U.S. Air Force Chief of Staff General David L. Goldfein was on hand at the Kentucky Air Guard on Saturday to present Lt. Col. John T Hourigan with the award.

Officials say Hourigan shut the engine off at less than 300 feet above the ground, before executing an emergency landing.

"Lacking any instrumentation information available during training and simulator profiles, Major Hourigan quickly eliminated all plausible causes for the condition while simultaneously preparing for a forced landing," his citation read. "Without recourse to any codified procedures, he bravely exercised independent judgment and directed a shutdown of an engine based on the throttle variation he felt in his hand. With the aircraft continuing to decelerate and losing altitude, the engine shutdown was accomplished flawlessly 277 feet above ground.

Hourigan said he and his crew thought their plane was coming apart when it started falling and shaking in Owensboro. He's being called a hero for preventing a catastrophic event.

The Lieutenant Colonel's young son was overwhelmed with emotion after watching his dad get the Distinguished Flying Cross Saturday .

Hourigan saved five crew members and a $30 million aircraft on July 15, 2016.

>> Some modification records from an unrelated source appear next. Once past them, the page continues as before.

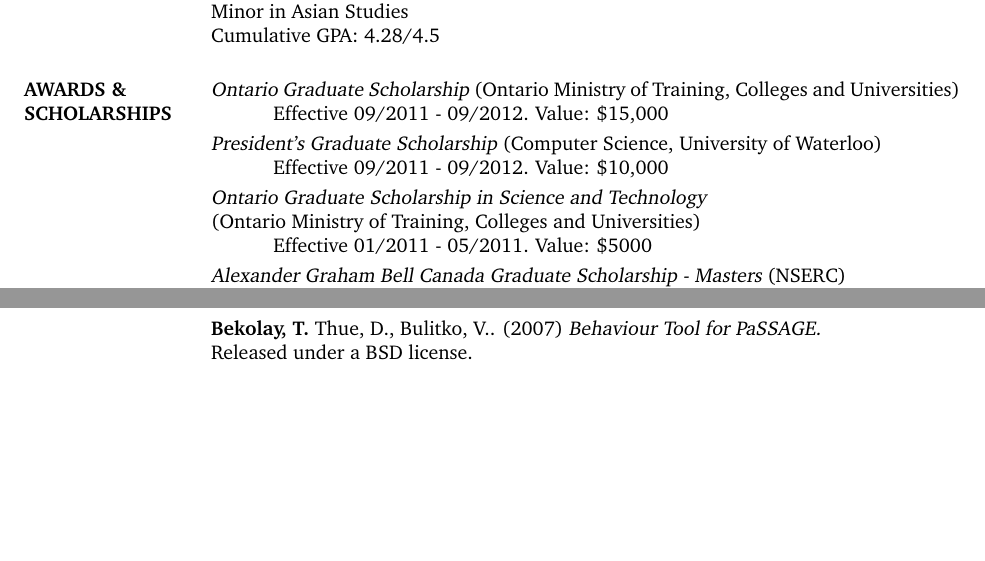
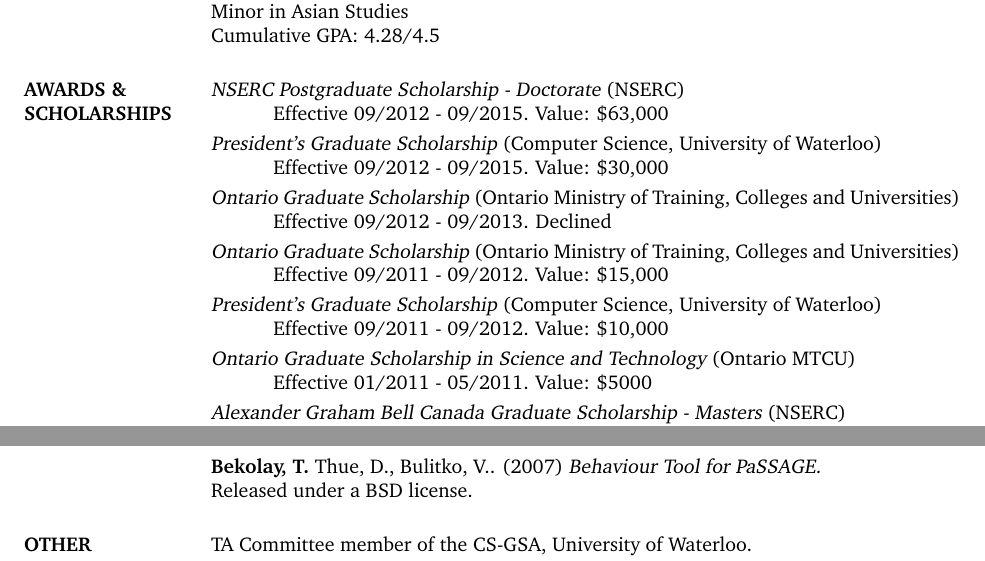
Before and after one commit to tbekolay/cv, a LaTeX CV (tbekolay_cv.tex): two parts of pages 1 and 3 of 3 before the commit and two parts of pages 1 and 4 of 4 after it, joined at a grey line, cut so that both start at the same text, the shorter picture padded with empty space. Compiled offline with pdfLaTeX.

Commit message:
CV as of May 2012

```diff
--- a/tbekolay_cv.tex
+++ b/tbekolay_cv.tex
@@ -2,7 +2,7 @@
 \documentclass[line,margin]{res}
 \usepackage[T1]{fontenc}
 \usepackage{charter}
-%\usepackage{newcent}
+\usepackage{inconsolata}
 
 \begin{document}
 
@@ -32,12 +33,17 @@
 Cumulative GPA: 4.28/4.5
 
 \section{AWARDS \& \\ SCHOLARSHIPS}
+{\sl NSERC Postgraduate Scholarship - Doctorate} (NSERC) \\
+\hspace*{1cm} Effective 09/2012 - 09/2015. Value: \$63,000 \vspace{3pt} \\
+{\sl President's Graduate Scholarship} (Computer Science, University of Waterloo) \\
+\hspace*{1cm} Effective 09/2012 - 09/2015. Value: \$30,000 \vspace{3pt} \\
+{\sl Ontario Graduate Scholarship} (Ontario Ministry of Training, Colleges and Universities) \\
+\hspace*{1cm} Effective 09/2012 - 09/2013. Declined \vspace{3pt} \\
 {\sl Ontario Graduate Scholarship} (Ontario Ministry of Training, Colleges and Universities) \\
 \hspace*{1cm} Effective 09/2011 - 09/2012. Value: \$15,000 \vspace{3pt} \\
 {\sl President's Graduate Scholarship} (Computer Science, University of Waterloo) \\
 \hspace*{1cm} Effective 09/2011 - 09/2012. Value: \$10,000 \vspace{3pt} \\
-  {\sl Ontario Graduate Scholarship in Science and Technology} \\
-  (Ontario Ministry of Training, Colleges and Universities) \\
+{\sl Ontario Graduate Scholarship in Science and Technology} (Ontario MTCU) \\
 \hspace*{1cm} Effective 01/2011 - 05/2011. Value: \$5000 \vspace{3pt} \\
 {\sl Alexander Graham Bell Canada Graduate Scholarship - Masters} (NSERC) \\
 \hspace*{1cm} Effective 09/2009 - 09/2010. Value: \$17,500 \vspace{3pt} \\
@@ -188,8 +194,11 @@
     {\sl Behaviour Tool for PaSSAGE.} \\
     Released under a BSD license.
 
-\section{OTHER ACTIVITIES}
-  University of Ottawa Summer School in Computational Neuroscience.
+\section{OTHER \\ ACTIVITIES}
+  TA Committee member of the CS-GSA, University of Waterloo. \\
+  2010-2012
+
+  University of Ottawa Summer School in Computational Neuroscience. \\
   June 13-25, 2010.
 
 \end{resume}
```
Also changed, not shown: tbekolay_cv.tex (9 more changed lines). Lines whose indentation alone changed are shown as unchanged.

"When I looked out the window, it looked as though I was going to have to set it down in the field," Hourigan said. "I had two scenarios that played through in my head. One with a good ending and one with a bad ending. That right there, when I was able to put the airplane down on the ground, I couldn't wait to touch the ground again."

Hourigan later found out a broken blade caused the plane to shake violently. He said this was a situation his crew has never experienced or practiced for.

"The magnitude of the mechanical malfunction was elevated to the Joint Chiefs of Staff, resulting in modifications to depot- and unit-level Technical Orders affecting the global C-130 fleet," his citation said.

Hourigan's father was also in the air force and his young son is an aspiring pilot.